[Source records]
►

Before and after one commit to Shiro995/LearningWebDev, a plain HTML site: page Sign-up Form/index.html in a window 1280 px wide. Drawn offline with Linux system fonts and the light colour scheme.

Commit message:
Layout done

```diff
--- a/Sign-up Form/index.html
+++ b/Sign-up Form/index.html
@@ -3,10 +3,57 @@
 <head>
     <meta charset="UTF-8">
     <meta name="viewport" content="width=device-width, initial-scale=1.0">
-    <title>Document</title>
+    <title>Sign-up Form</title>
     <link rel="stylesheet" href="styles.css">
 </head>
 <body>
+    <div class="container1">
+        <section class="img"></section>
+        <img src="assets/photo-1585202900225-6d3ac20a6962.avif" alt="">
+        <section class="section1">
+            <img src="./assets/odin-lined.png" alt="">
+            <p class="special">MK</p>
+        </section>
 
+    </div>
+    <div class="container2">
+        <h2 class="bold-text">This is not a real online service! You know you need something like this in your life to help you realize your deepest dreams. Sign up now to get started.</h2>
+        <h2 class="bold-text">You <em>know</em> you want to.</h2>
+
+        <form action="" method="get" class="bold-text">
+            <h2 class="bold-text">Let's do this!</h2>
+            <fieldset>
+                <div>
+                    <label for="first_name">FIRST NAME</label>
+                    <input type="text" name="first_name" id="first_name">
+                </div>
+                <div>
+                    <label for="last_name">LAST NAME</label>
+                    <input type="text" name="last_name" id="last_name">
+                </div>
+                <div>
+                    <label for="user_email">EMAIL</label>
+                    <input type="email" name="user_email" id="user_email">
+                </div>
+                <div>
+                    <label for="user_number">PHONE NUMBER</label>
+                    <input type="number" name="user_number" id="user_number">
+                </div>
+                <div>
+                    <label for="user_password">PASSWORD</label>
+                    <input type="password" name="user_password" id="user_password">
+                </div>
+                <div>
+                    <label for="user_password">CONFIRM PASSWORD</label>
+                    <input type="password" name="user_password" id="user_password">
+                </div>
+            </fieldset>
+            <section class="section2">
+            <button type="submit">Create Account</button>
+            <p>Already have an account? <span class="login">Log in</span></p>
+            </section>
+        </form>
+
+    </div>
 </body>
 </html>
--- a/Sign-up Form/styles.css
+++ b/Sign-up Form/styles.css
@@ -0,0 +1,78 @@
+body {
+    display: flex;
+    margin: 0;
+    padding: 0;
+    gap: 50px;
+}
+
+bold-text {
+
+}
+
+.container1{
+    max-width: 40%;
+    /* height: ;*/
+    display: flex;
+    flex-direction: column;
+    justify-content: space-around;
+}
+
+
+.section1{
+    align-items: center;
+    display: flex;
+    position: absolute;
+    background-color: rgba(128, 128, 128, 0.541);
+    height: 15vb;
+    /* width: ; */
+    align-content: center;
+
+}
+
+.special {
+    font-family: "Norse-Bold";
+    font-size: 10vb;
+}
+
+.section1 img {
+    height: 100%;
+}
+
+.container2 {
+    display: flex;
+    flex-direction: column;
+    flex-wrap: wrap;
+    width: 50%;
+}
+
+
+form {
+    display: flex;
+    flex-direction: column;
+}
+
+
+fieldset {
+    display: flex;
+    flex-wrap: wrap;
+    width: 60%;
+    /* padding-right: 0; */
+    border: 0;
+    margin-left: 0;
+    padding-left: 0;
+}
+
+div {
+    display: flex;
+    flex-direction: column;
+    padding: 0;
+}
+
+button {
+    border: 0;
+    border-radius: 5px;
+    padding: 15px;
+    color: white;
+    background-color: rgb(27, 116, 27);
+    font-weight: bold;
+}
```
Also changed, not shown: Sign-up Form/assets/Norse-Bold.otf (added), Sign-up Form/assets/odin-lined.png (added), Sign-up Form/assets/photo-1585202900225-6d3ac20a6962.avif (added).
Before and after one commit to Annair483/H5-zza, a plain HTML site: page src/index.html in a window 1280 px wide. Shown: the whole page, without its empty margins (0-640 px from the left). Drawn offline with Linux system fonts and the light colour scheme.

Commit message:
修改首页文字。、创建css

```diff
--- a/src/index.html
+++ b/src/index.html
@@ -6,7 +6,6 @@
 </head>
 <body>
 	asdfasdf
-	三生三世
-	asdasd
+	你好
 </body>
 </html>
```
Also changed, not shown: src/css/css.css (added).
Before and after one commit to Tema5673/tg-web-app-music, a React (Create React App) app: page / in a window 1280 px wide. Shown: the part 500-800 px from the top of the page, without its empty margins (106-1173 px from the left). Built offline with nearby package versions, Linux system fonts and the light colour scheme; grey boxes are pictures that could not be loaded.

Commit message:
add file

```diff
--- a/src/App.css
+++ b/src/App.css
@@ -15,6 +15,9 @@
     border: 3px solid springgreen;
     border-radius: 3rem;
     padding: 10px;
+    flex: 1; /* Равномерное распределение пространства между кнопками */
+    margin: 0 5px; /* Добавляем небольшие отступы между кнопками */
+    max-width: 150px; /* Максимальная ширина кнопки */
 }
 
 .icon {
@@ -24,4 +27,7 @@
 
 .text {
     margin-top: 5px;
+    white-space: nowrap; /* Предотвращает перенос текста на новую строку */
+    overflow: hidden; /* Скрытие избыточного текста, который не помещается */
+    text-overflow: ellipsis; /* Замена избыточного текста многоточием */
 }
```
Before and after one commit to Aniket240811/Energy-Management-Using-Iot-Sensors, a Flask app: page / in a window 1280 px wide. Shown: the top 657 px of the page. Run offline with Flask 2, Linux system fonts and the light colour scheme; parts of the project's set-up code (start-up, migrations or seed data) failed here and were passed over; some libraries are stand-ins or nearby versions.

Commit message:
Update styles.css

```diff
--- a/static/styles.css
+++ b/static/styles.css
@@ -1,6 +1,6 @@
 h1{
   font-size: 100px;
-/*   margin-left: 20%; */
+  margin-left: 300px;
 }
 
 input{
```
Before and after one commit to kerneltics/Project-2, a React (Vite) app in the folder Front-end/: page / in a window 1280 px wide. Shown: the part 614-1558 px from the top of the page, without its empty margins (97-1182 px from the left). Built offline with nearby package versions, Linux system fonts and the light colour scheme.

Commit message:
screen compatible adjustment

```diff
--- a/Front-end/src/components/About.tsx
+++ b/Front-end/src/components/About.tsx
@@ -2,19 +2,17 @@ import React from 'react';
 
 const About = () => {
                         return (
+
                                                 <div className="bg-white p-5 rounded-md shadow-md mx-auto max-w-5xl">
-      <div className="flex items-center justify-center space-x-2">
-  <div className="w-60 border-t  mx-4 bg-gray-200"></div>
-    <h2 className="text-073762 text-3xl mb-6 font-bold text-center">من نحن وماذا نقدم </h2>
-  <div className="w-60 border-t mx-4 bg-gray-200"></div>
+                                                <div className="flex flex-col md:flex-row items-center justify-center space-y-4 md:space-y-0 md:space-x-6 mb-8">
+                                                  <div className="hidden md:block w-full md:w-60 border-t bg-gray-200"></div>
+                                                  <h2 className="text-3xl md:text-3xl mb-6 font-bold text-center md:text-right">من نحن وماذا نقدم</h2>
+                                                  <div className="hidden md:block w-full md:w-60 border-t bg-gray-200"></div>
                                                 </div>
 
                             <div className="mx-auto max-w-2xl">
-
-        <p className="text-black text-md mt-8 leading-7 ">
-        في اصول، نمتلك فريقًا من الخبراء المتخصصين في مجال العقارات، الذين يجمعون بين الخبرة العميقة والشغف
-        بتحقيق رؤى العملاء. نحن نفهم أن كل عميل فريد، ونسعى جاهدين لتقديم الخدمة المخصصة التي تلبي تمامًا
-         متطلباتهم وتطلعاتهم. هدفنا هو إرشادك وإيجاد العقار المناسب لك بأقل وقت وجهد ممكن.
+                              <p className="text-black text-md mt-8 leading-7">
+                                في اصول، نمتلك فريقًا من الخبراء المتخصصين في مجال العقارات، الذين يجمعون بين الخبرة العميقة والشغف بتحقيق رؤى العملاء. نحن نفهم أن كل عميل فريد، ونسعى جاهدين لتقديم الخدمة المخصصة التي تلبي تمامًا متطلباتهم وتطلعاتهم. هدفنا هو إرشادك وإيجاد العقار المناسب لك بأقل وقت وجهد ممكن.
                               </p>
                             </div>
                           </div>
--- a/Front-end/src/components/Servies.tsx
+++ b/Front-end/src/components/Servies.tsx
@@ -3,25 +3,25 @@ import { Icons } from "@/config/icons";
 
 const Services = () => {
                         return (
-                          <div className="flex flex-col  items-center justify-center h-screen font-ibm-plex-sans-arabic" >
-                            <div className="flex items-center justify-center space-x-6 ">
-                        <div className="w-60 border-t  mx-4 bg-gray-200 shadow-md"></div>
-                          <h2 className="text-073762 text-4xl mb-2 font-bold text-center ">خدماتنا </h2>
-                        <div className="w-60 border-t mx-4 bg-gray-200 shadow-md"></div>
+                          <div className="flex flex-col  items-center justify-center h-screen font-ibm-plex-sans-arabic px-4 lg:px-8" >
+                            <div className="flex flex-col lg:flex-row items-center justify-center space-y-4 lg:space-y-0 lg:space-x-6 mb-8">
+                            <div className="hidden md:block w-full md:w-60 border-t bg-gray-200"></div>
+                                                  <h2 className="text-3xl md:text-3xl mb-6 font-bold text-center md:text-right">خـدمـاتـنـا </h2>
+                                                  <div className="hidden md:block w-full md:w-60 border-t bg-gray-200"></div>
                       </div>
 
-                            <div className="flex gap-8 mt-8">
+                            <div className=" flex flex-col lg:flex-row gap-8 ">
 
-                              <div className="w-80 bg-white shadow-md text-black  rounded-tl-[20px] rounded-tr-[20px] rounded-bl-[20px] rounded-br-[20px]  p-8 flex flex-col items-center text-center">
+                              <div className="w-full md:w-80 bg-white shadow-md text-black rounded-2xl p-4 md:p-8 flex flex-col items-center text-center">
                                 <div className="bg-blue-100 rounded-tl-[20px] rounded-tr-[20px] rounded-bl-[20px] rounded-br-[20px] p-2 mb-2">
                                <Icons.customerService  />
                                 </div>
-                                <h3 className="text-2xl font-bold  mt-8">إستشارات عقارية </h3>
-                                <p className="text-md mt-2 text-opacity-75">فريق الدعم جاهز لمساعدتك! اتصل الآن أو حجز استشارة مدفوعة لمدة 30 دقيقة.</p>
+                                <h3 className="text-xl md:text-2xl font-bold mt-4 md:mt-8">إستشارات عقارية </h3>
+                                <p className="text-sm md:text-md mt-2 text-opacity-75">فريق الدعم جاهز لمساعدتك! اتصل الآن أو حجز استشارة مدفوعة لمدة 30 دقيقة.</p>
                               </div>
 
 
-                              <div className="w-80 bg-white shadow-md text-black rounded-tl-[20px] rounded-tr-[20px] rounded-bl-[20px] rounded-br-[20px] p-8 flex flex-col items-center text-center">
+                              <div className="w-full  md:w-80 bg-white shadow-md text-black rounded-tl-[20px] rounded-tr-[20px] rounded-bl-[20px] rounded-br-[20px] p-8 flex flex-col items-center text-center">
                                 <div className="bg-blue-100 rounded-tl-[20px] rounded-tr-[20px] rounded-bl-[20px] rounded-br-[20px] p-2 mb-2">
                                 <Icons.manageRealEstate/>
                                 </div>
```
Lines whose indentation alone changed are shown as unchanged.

◄

▸ Task to complete
Say how many lines in the records hold the word "components", giving the number by itself.

▸ Answer section
4